Bioinformatics seminar @ Boston College

Chuang lab

Clote lab

Marth lab


The seminar is a joint initiative of three of the bioinformatics labs (Chuang, Clote and Marth) of the Biology Department at Boston College. It primarily aims at strengthening ties and facilitating exchanges between these three groups, without precluding any external attendance.

Time and location

Time: The seminar will take place on Fridays at 2pm, starting from January 2008.
Location: Boston College [directions], Biology department, Higgins building [map].
Room to be announced.
Location and schedules subject to changes, please check out this page regularly or leave us your email if you wish to be kept updated.


  Date Speaker Title Abstract
[+] 2008-01-25 Claire Herrbach
LRI/IGM, Orsay (France)
Pairwise RNA secondary structures alignment PDF
[+] 2008-02-08 Ivan Dotu
Brown University
Towards Hybrid Methods for Solving Hard Combinatorial Optimization Problems PDF
[+] 2008-02-29 William Andrew Lorenz
Boston College
A Self-Adaptive Random Walk Algorithm to Identify Genetic Epistatic Effects
[+] 2008-03-07 Jerome Waldispuhl
Modeling ensembles of transmembrane beta-barrel proteins PDF
Transmembrane beta-barrel (TMB) proteins are embedded in the outer membrane of Gram-negative bacteria, mitochondria, and chloroplasts. Despite their importance, very few nonhomologous TMB structures have been determined by X-ray diffraction because of the experimental difficulty encountered in crystallizing transmembrane proteins. We introduce the program partiFold to investigate the folding landscape of TMBs. By computing the Boltzmann partition function, partiFold estimates inter--strand residue interaction probabilities, predicts contacts and per-residue X-ray crystal structure B-values, and samples conformations from the Boltzmann low energy ensemble. This broad range of predictive capabilities is achieved using a single, parameterizable grammatical model to describe potential beta-barrel supersecondary structures, combined with a novel energy function of stacked amino acid pair statistical potentials. PartiFold outperforms existing programs for inter--strand residue contact prediction on TMB proteins, offering both higher average predictive accuracy as well as more consistent results. Moreover, the integration of these contact probabilities inside a stochastic contact map can be used to infer a more meaningful picture of the TMB folding landscape, which cannot be achieved with other methods. Partifold's predictions of B-values are competitive with recent methods specifically designed for this problem.
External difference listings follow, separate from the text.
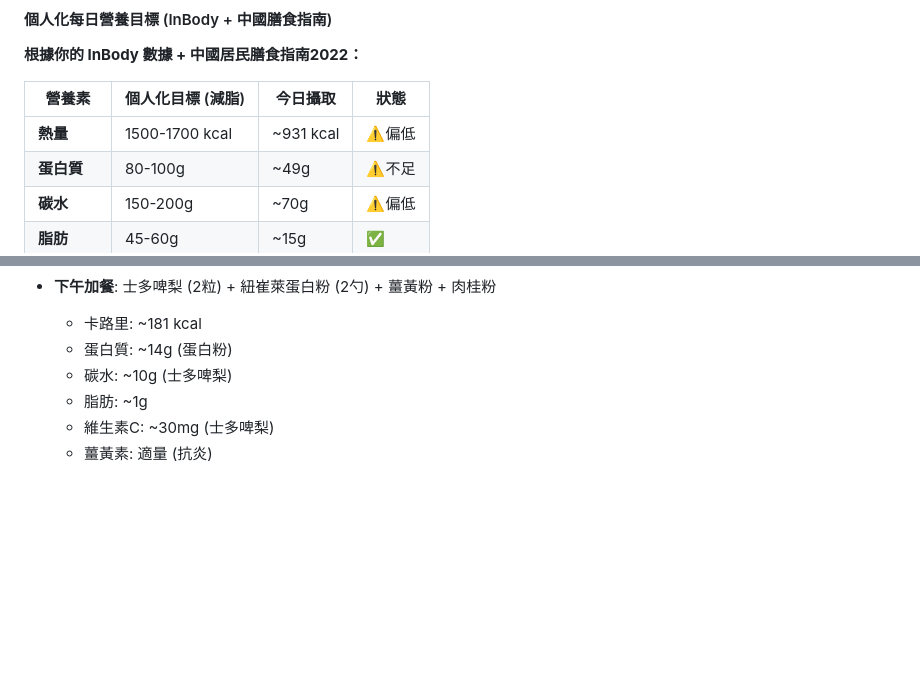
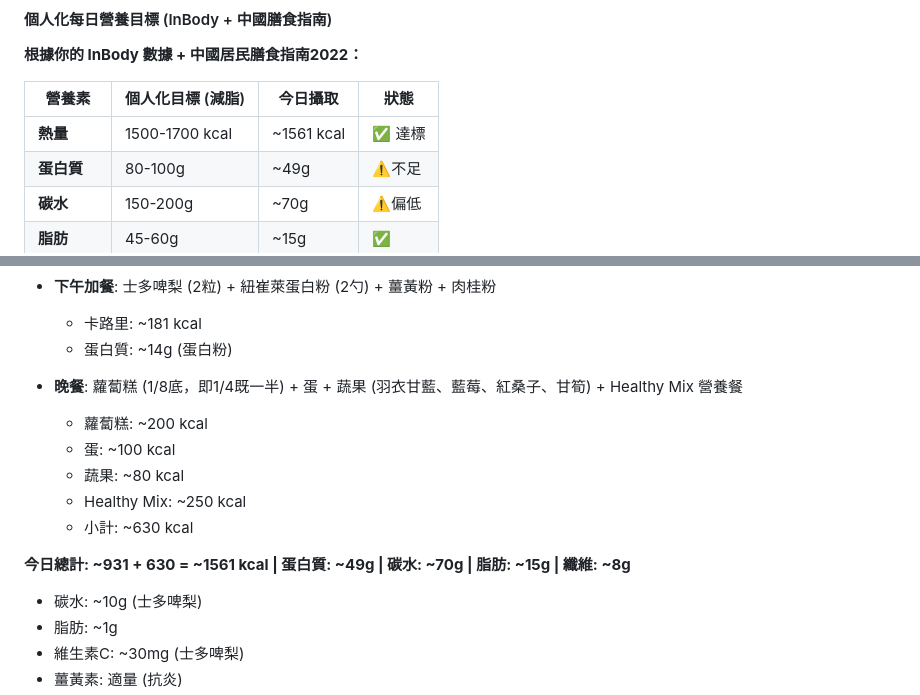
Before and after one commit to ReneTeacher/openclaw-workspace, a Markdown page: diet-records.md, 2 parts joined by grey strips. GitHub-like rendering; blank space fills up the shorter version.

```diff
--- a/diet-records.md
+++ b/diet-records.md
@@ -126,7 +126,7 @@
 
 | 營養素 | 個人化目標 (減脂) | 今日攝取 | 狀態 |
 |--------|-------------------|----------|------|
-| **熱量** | 1500-1700 kcal | ~931 kcal | ⚠️偏低 |
+| **熱量** | 1500-1700 kcal | ~1561 kcal | ✅ 達標 |
 | **蛋白質** | 80-100g | ~49g | ⚠️不足 |
 | **碳水** | 150-200g | ~70g | ⚠️偏低 |
 | **脂肪** | 45-60g | ~15g | ✅ |
@@ -167,6 +167,15 @@
 - **下午加餐**: 士多啤梨 (2粒) + 紐崔萊蛋白粉 (2勺) + 薑黃粉 + 肉桂粉
   - 卡路里: ~181 kcal
   - 蛋白質: ~14g (蛋白粉)
+
+- **晚餐**: 蘿蔔糕 (1/8底，即1/4既一半) + 蛋 + 蔬果 (羽衣甘藍、藍莓、紅桑子、甘筍) + Healthy Mix 營養餐
+  - 蘿蔔糕: ~200 kcal
+  - 蛋: ~100 kcal
+  - 蔬果: ~80 kcal
+  - Healthy Mix: ~250 kcal
+  - 小計: ~630 kcal
+
+**今日總計: ~931 + 630 = ~1561 kcal | 蛋白質: ~49g | 碳水: ~70g | 脂肪: ~15g | 纖維: ~8g**
   - 碳水: ~10g (士多啤梨)
   - 脂肪: ~1g
   - 維生素C: ~30mg (士多啤梨)
```
Also changed, not shown: MEMORY.md (+26 -1 lines), PROJECT.md (added, +20 -0 lines).
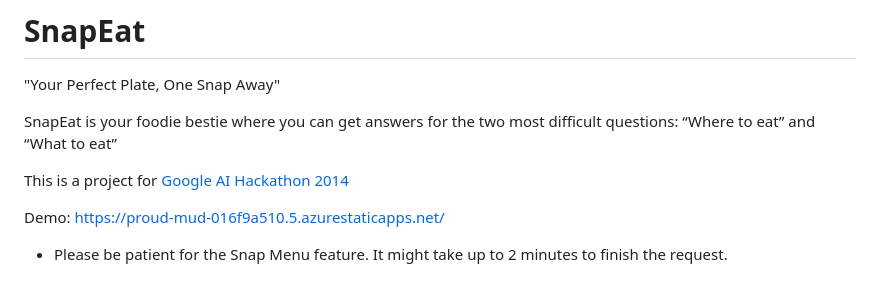
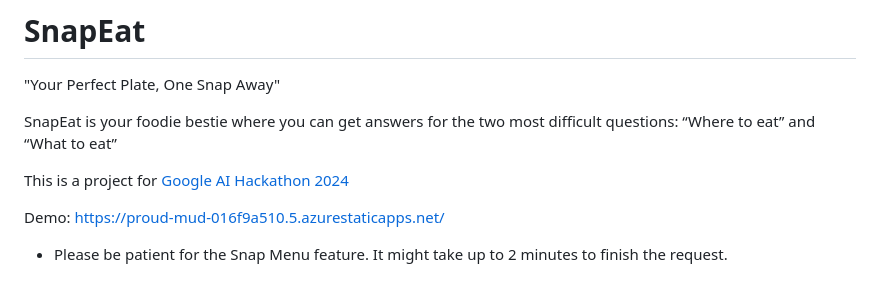
Before and after one commit to minhkhang1795/GoogleGemini, a Markdown page: README.md, the part around the change. Drawn GitHub-style.

```diff
--- a/README.md
+++ b/README.md
@@ -4,7 +4,7 @@
 
 SnapEat is your foodie bestie where you can get answers for the two most difficult questions: “Where to eat” and “What to eat”
 
-This is a project for [Google AI Hackathon 2014](https://devpost.com/software/hello-mqav0p)
+This is a project for [Google AI Hackathon 2024](https://devpost.com/software/hello-mqav0p)
 
 Demo: https://proud-mud-016f9a510.5.azurestaticapps.net/
 - Please be patient for the Snap Menu feature. It might take up to 2 minutes to finish the request.
```
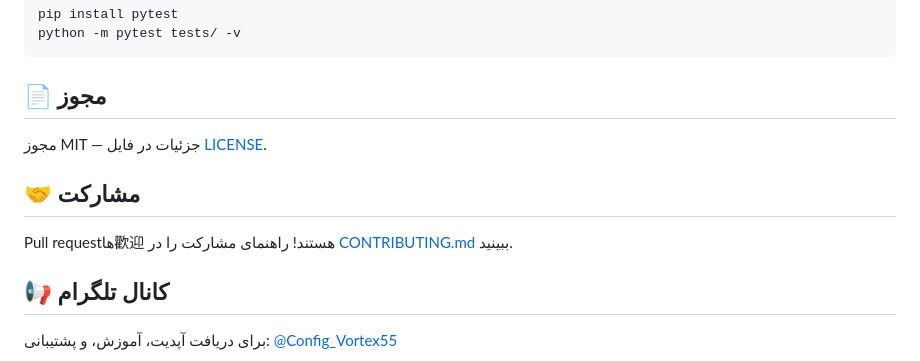
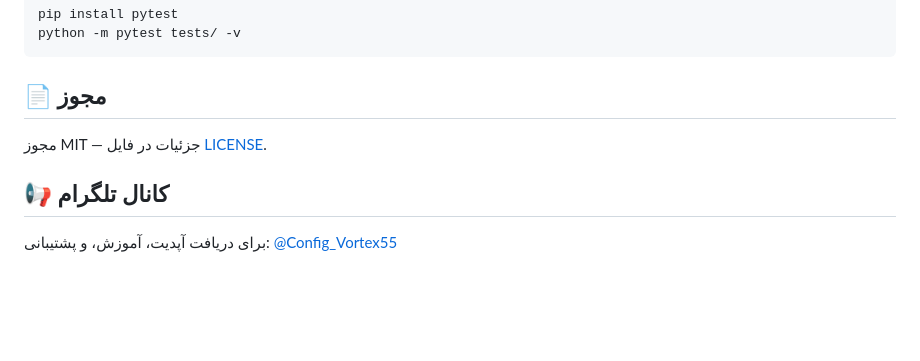
Before and after one commit to exelite-dev/Free-Gemini-pro-API, a Markdown page: README.fa.md, the part around the change. Rendered like a GitHub page; blank space fills up the shorter version.

```diff
--- a/README.fa.md
+++ b/README.fa.md
@@ -259,10 +259,6 @@ python -m pytest tests/ -v
 
 مجوز MIT — جزئیات در فایل [LICENSE](LICENSE).
 
-## 🤝 مشارکت
-
-Pull request‌ها歡迎 هستند! راهنمای مشارکت را در [CONTRIBUTING.md](CONTRIBUTING.md) ببینید.
-
 ## 📢 کانال تلگرام
 
 برای دریافت آپدیت، آموزش، و پشتیبانی: [@Config_Vortex55](https://t.me/Config_Vortex55)
```
Also changed, not shown: README.md (+0 -5 lines).
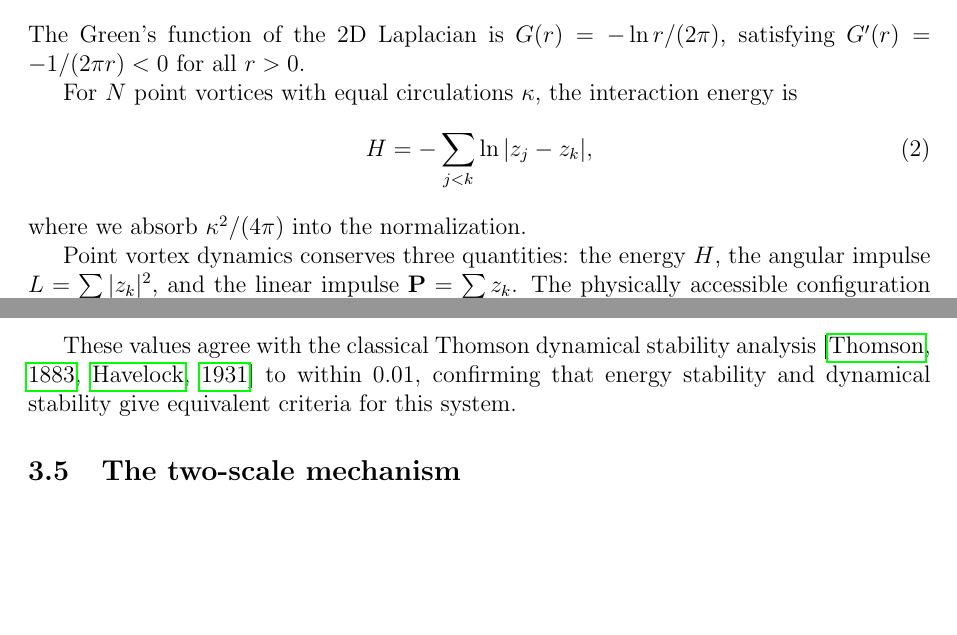
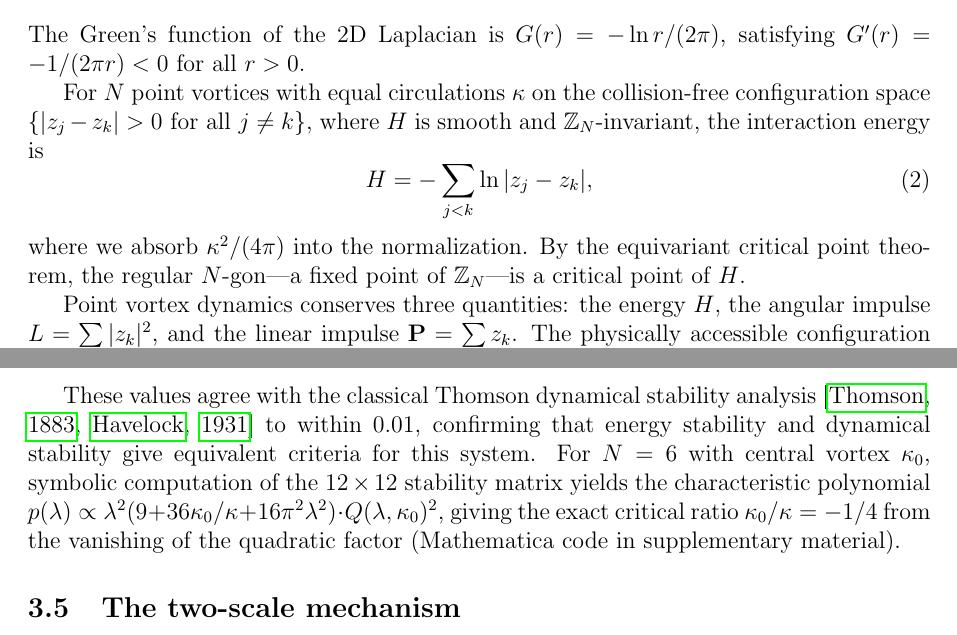
Before and after one commit to speagleg/polar-planetary-polygons, a LaTeX paper (latex/paper/main.tex): two parts of pages 2 and 4 of 7, joined at a grey line, cut so that both start at the same text, the shorter picture padded with empty space. Compiled offline with pdfLaTeX.

Commit message:
Fix remaining reviewer issues: non-collision assumption, kappa_crit detail
1. Add non-collision assumption explicitly: "on the collision-free
   configuration space where H is smooth and Z_N-invariant"
2. State equivariant critical point theorem application precisely
3. Add characteristic polynomial form for N=6 kappa_crit = -1/4
   with reference to supplementary Mathematica code

Addresses referee points #3 (algebraic support) and #6 (non-collision).

Co-Authored-By: Claude Opus 4.6 (1M context) <noreply@anthropic.com>

```diff
--- a/latex/paper/main.tex
+++ b/latex/paper/main.tex
@@ -109,12 +109,16 @@ The Green's function of the 2D Laplacian is
 $G(r) = -\ln r / (2\pi)$,
 satisfying $G'(r) = -1/(2\pi r) < 0$ for all $r > 0$.
 
-For $N$ point vortices with equal circulations $\kappa$, the interaction
-energy is
+For $N$ point vortices with equal circulations $\kappa$ on the
+collision-free configuration space $\{|z_j - z_k| > 0 \text{ for all }
+j \ne k\}$, where $H$ is smooth and $\mathbb{Z}_N$-invariant, the
+interaction energy is
 \begin{equation}\label{eq:thomson-H}
   H = -\sum_{j < k} \ln|z_j - z_k|,
 \end{equation}
 where we absorb $\kappa^2/(4\pi)$ into the normalization.
+By the equivariant critical point theorem, the regular $N$-gon---a
+fixed point of $\mathbb{Z}_N$---is a critical point of $H$.
 
 Point vortex dynamics conserves three quantities: the energy $H$,
 the angular impulse $L = \sum|z_k|^2$, and the linear impulse
@@ -251,7 +255,14 @@ $\kappa_{\mathrm{crit}}$ & 0 & 0.50 & 1.00 & 1.75 & 2.50 & 3.50 \\
 These values agree with the classical Thomson dynamical stability
 analysis \citep{Thomson1883, Havelock1931} to within 0.01, confirming
 that energy stability and dynamical stability give equivalent criteria
-for this system.
+for this system.  For $N = 6$ with central vortex $\kappa_0$,
+symbolic computation of the $12 \times 12$ stability matrix yields
+the characteristic polynomial
+$p(\lambda) \propto \lambda^2 (9 + 36\kappa_0/\kappa + 16\pi^2\lambda^2)
+\cdot Q(\lambda, \kappa_0)^2$,
+giving the exact critical ratio $\kappa_0/\kappa = -1/4$ from the
+vanishing of the quadratic factor (Mathematica code in supplementary
+material).
 
 \subsection{The two-scale mechanism}
 
```
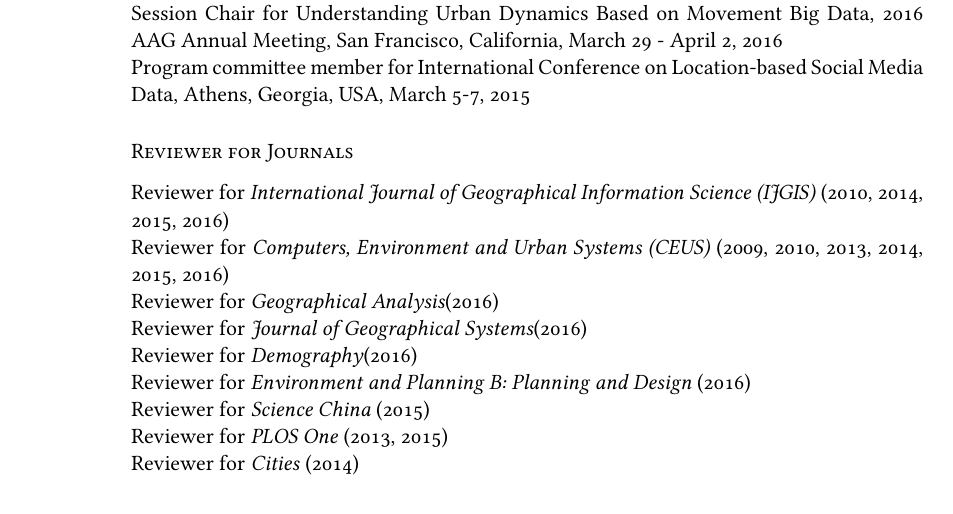
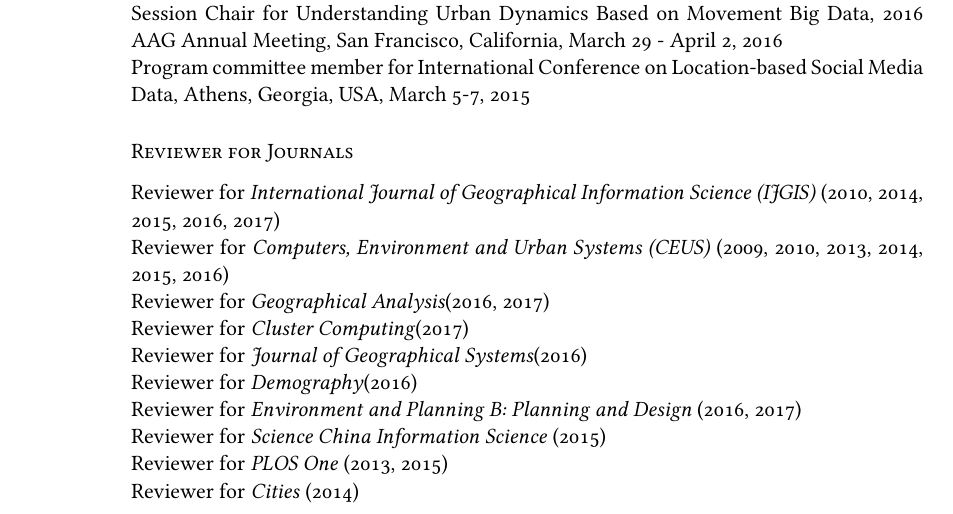
Before and after one commit to yinjunjun/CV, a LaTeX CV (CV_Yin.tex): part of page 5 of 6, cut so that both start at the same text. Compiled offline with XeLaTeX; a missing font is replaced by an installed copy or a similar font.

Commit message:
review update

```diff
--- a/CV_Yin.tex
+++ b/CV_Yin.tex
@@ -208,13 +208,14 @@
 Program committee member for International Conference on Location-based Social Media Data, Athens, Georgia, USA, March 5-7, 2015
 
 \subsection*{Reviewer for Journals}
-Reviewer for \emph{International Journal of Geographical Information Science (IJGIS)} (2010, 2014, 2015, 2016)\\
+Reviewer for \emph{International Journal of Geographical Information Science (IJGIS)} (2010, 2014, 2015, 2016, 2017)\\
 Reviewer for \emph{Computers, Environment and Urban Systems (CEUS)} (2009, 2010, 2013,  2014, 2015, 2016)\\
-Reviewer for \emph{Geographical Analysis}(2016)\\
+Reviewer for \emph{Geographical Analysis}(2016, 2017)\\
+Reviewer for \emph{Cluster Computing}(2017)\\
 Reviewer for \emph{Journal of Geographical Systems}(2016)\\
 Reviewer for \emph{Demography}(2016)\\
-Reviewer for \emph{Environment and Planning B: Planning and Design} (2016)\\
-Reviewer for \emph{Science China} (2015)\\
+Reviewer for \emph{Environment and Planning B: Planning and Design} (2016, 2017)\\
+Reviewer for \emph{Science China Information Science} (2015)\\
 Reviewer for \emph{PLOS One} (2013, 2015)\\
 Reviewer for \emph{Cities} (2014)\\
 Reviewer for \emph{ISPRS International Journal of Geo-Information}(2013, 2014, 2015)\\
```
Also changed, not shown: CV_Yin.pdf, 2 other files.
Finally, we show that sampling TMBs from the Boltzmann ensemble matches the X-ray crystal structure better than single structure prediction methods. A webserver running partiFold is available at


Organizer: Yann Ponty